- Problem requirements
Number of lines with the string "baseurl" in the entries below: report it, and nothing besides.

[Stored entries]

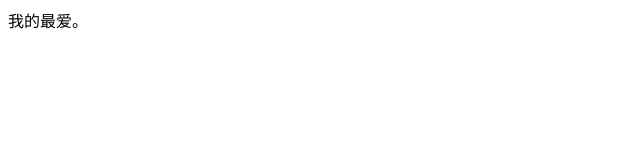
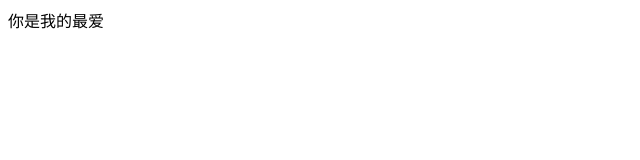
Before and after one commit to Hellojunyan/Hellojunyan.github.io, a plain HTML site: page index.html in a window 1280 px wide. Shown: the full height of the page, 0-640 px from the left. Drawn offline with Linux system fonts and the light colour scheme.

Commit message:
Update and rename 1.html to index.html

```diff
--- a/1.html
+++ b/index.html
@@ -1,6 +1,6 @@
 <html>
 <head></head>
 <body>
-我的最爱。
+你是我的最爱
 </body>
 </html>
```
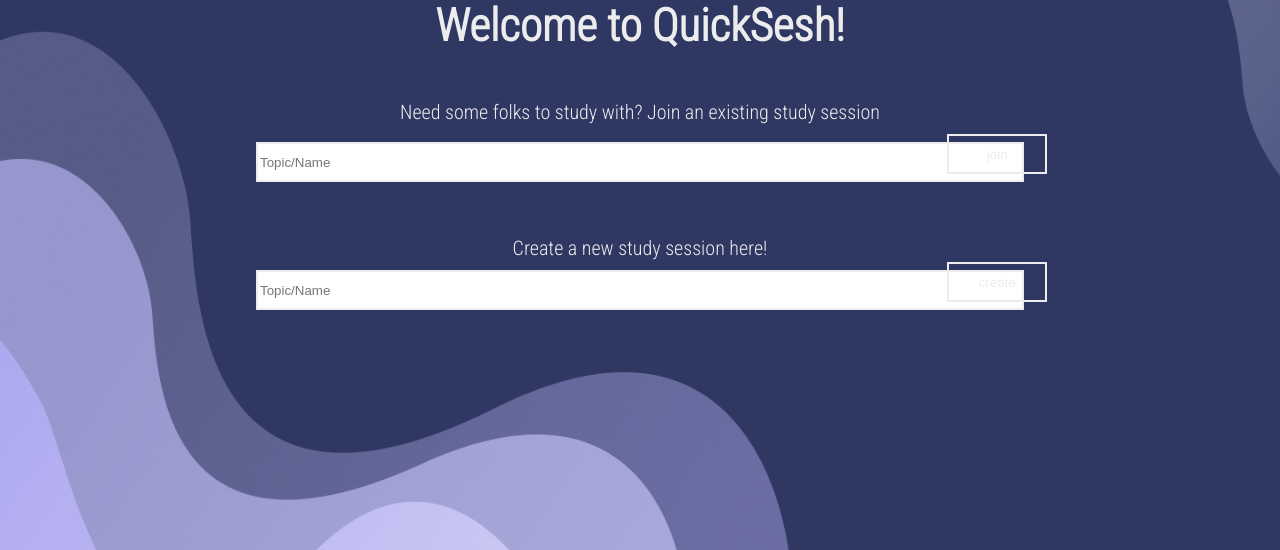
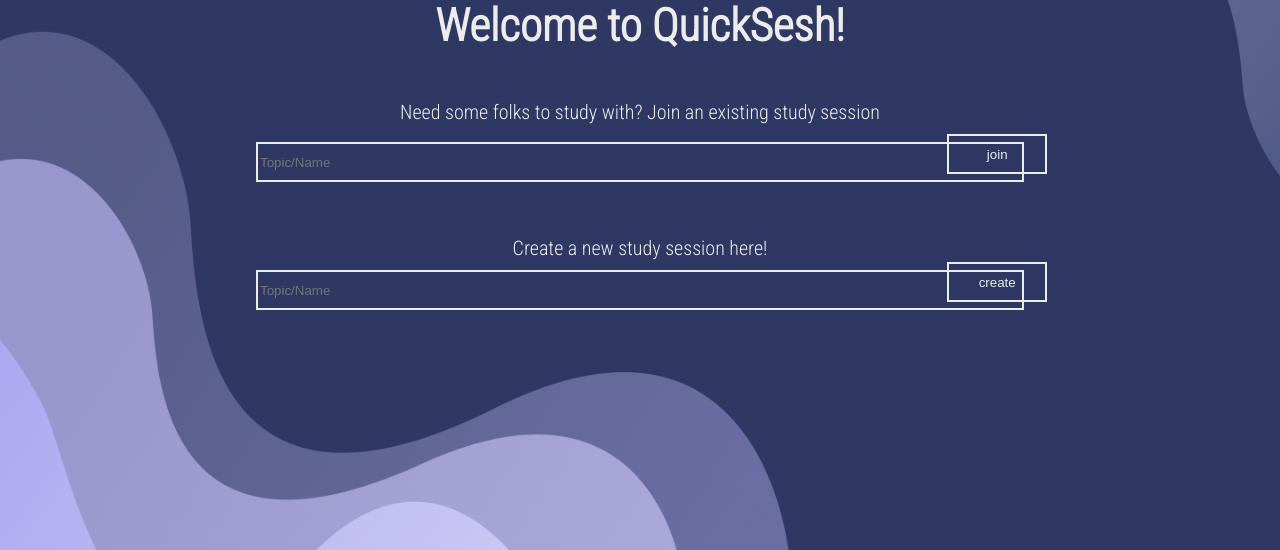
Before and after one commit to neeltron/QuickSesh, a Flask app: page / in a window 1280 px wide. Shown: the part 218-768 px from the top of the page. Run offline with Flask 2, Linux system fonts and the light colour scheme.

Commit message:
Fixed Dark Theme CSS

```diff
--- a/static/styles.css
+++ b/static/styles.css
@@ -41,6 +41,8 @@ body {
   right: 20%;
   top: 45%;
   border: 2px solid #ECECEC;
+  background-color: #2f3763;
+  color: #ECECEC;
   box-sizing: border-box;
 }
 
@@ -78,6 +80,8 @@ body {
   right: 20%;
   top: 61%;
   border: 2px solid #ECECEC;
+  color: #ECECEC;
+  background-color: #2f3763;
   box-sizing: border-box;
 }
 
```
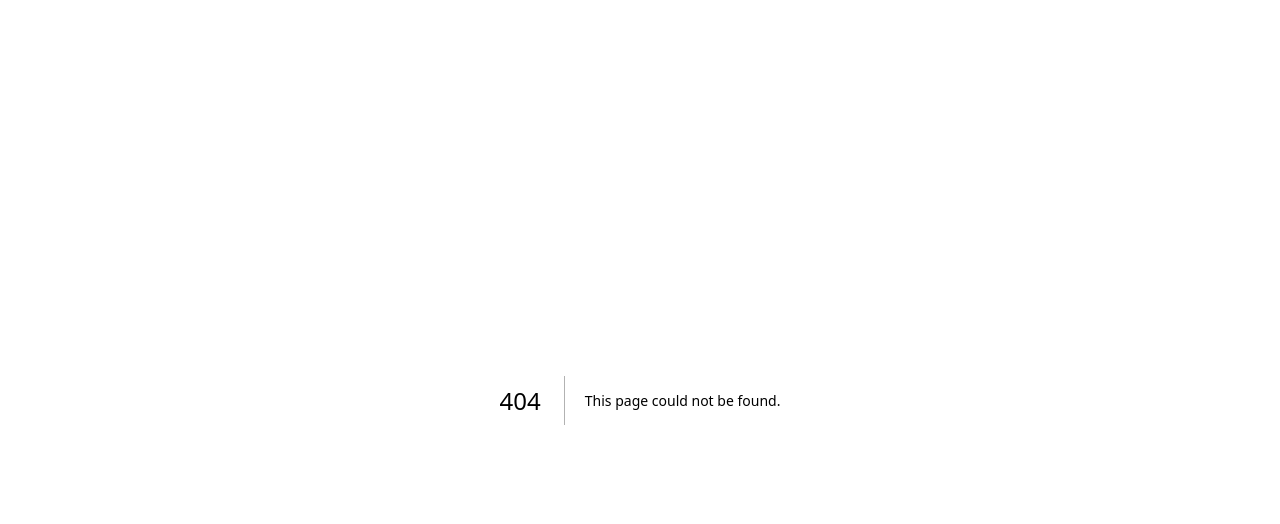
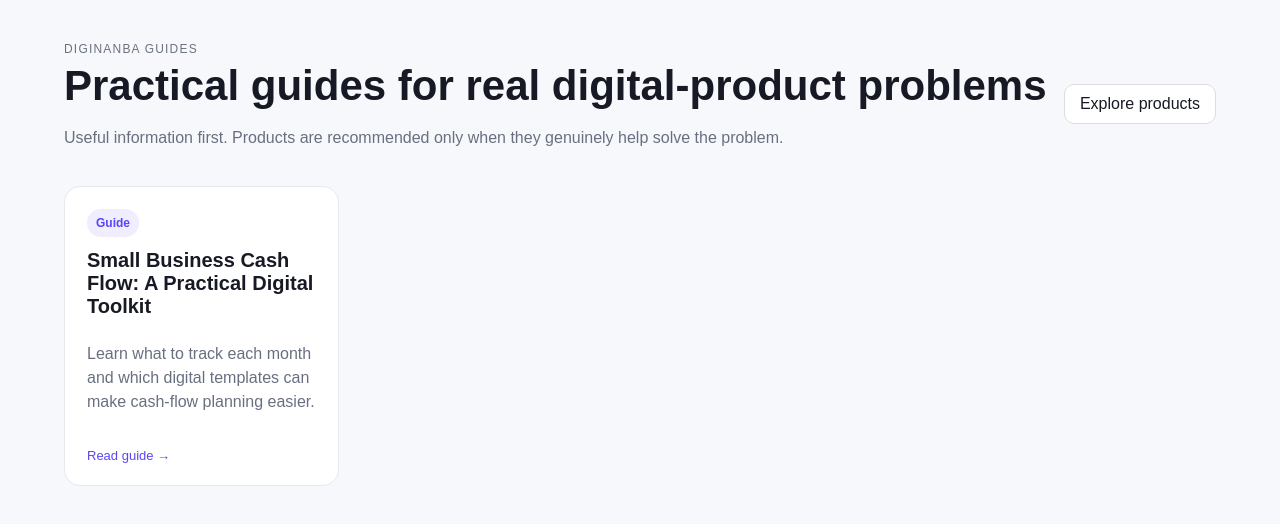
Before and after one commit to agnengineeringselectricals-crypto/diginanba, a Next.js app: page /guides in a window 1280 px wide. Before the commit this address had no page. Shown: the top 524 px of the page. Built offline with nearby package versions, Linux system fonts and the light colour scheme.

Commit message:
Add DigiNanba guides hub

```diff
--- /dev/null
+++ b/app/guides/page.tsx
@@ -0,0 +1,27 @@
+import Link from 'next/link';
+
+const guides = [{
+  slug: 'small-business-cash-flow',
+  title: 'Small Business Cash Flow: A Practical Digital Toolkit',
+  description: 'Learn what to track each month and which digital templates can make cash-flow planning easier.',
+}];
+
+export const metadata = {
+  title: 'Digital Product Guides',
+  description: 'Practical guides that help you choose and use digital products for work, business and everyday problems.',
+  alternates: { canonical: '/guides' },
+};
+
+export default function GuidesPage() {
+  return (
+    <main className="wrap catalog-page">
+      <div className="sectionhead">
+        <div><div className="eyebrow">DigiNanba Guides</div><h1>Practical guides for real digital-product problems</h1><p className="muted">Useful information first. Products are recommended only when they genuinely help solve the problem.</p></div>
+        <Link className="btn" href="/explore">Explore products</Link>
+      </div>
+      <div className="catalog-grid">
+        {guides.map((guide) => <Link key={guide.slug} href={'/guides/' + guide.slug} className="product-card"><span className="category">Guide</span><h2>{guide.title}</h2><p className="muted">{guide.description}</p><div className="product-foot"><span>Read guide →</span></div></Link>)}
+      </div>
+    </main>
+  );
+}
```
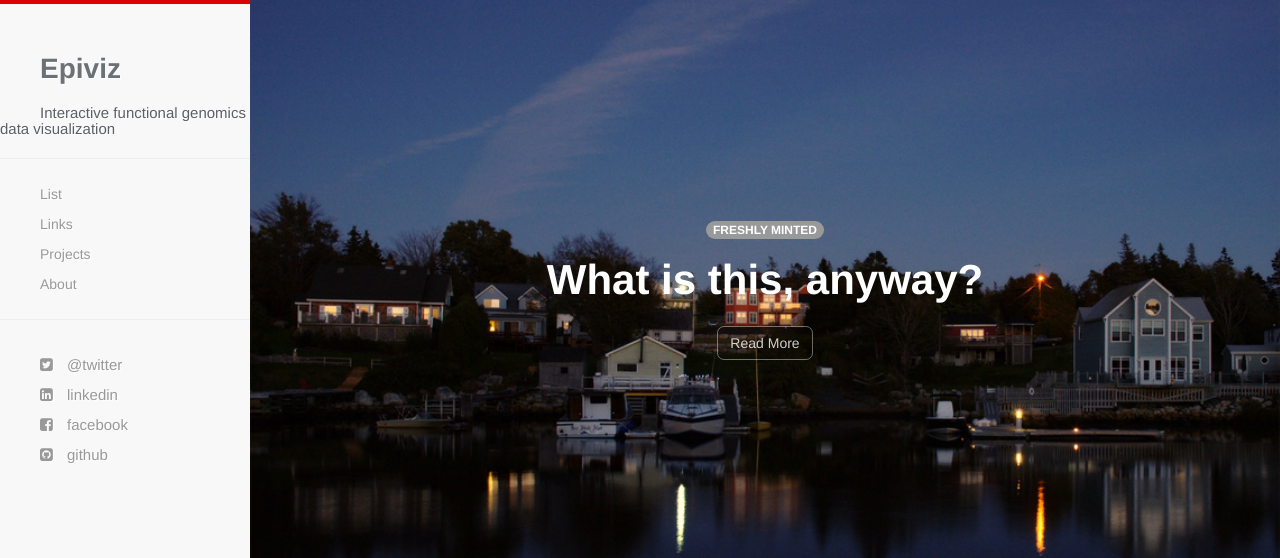
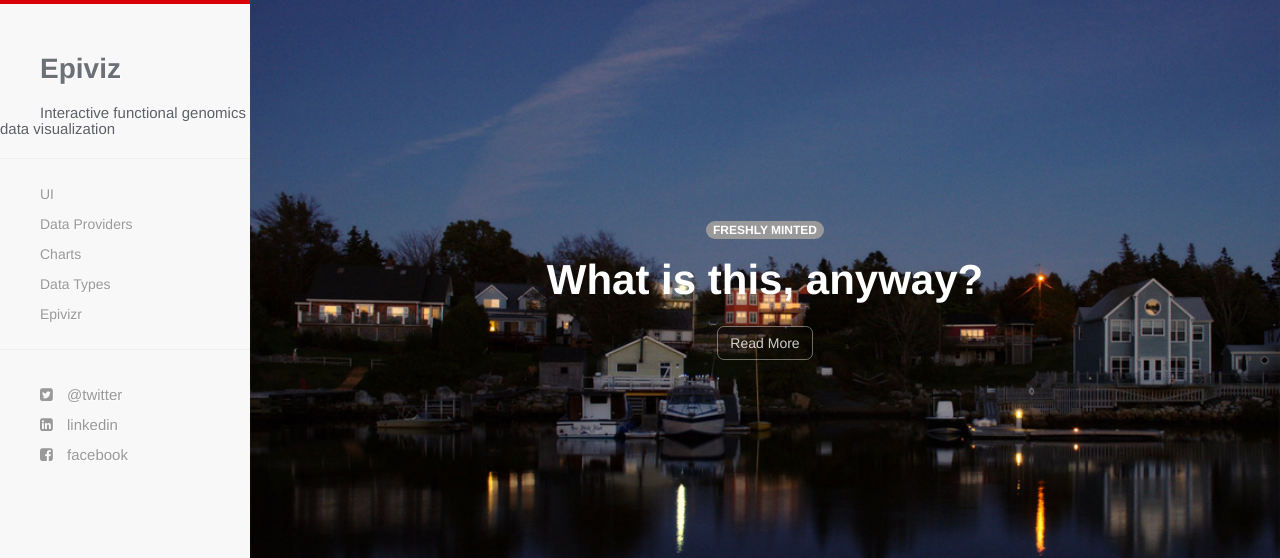
Before and after one commit to epiviz/epiviz.github.io.old, a Jekyll site: the page built from index.html, in a window 1280 px wide. Shown: the top 558 px of the page. Built offline with Jekyll 4.4.1, drawn with Linux system fonts in a browser that asks for light colours; nearby versions of some CDN libraries; Markdown is read by kramdown in place of the engine named in the settings.

Commit message:
changes to header

```diff
--- a/_includes/header.html
+++ b/_includes/header.html
@@ -47,16 +47,19 @@
         <ul class="sidebar-nav">
           <li class="sidebar-brand"><a href="{{ site.baseurl }}/"><h1 class="brand">{{ site.name }}</h1></a><h3>{{ site.description }}</h3></li>
           <hr />
-          <li><a href="{{ site.baseurl }}/list.html">List</a></li>
-          <li><a href="{{ site.baseurl }}/links.html">Links</a></li>
-          <li><a href="{{ site.baseurl }}/projects.html">Projects</a></li>
-          <li><a href="{{ site.baseurl }}/about.html">About</a></li>
+          <li><a href="{{ site.baseurl }}/ui.html">UI</a></li>
+          <li><a href="{{ site.baseurl }}/dataproviders.html">Data Providers</a></li>
+          <li><a href="{{ site.baseurl }}/charts.html">Charts</a></li>
+          <li><a href="{{ site.baseurl }}/datatypes.html">Data
+       Types</a></li>
+       <li><a href="{{ site.baseurl }}/epivizr.html">Epivizr</a></li>
           <hr />
           <div id="social-wrapper">
            <li> <a href="{{ site.twitter }}"><i class="fa fa-twitter-square"></i> @twitter</a></li>
            <li> <a href="{{ site.linkedin }}"><i class="fa fa-linkedin-square"></i> linkedin</a> </li>
            <li> <a href="{{ site.facebook }}"><i class="fa fa-facebook-square"></i> facebook</a></li>
-           <li> <a href="{{ site.github }}"><i class="fa fa-github-square"></i> github</a> </li>
+<!--           <li> <a href="{{ site.github }}"><i class="fa
+       fa-github-square"></i> github</a> </li> -->
          </div>
        </ul>
      </div>
```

- Solution
10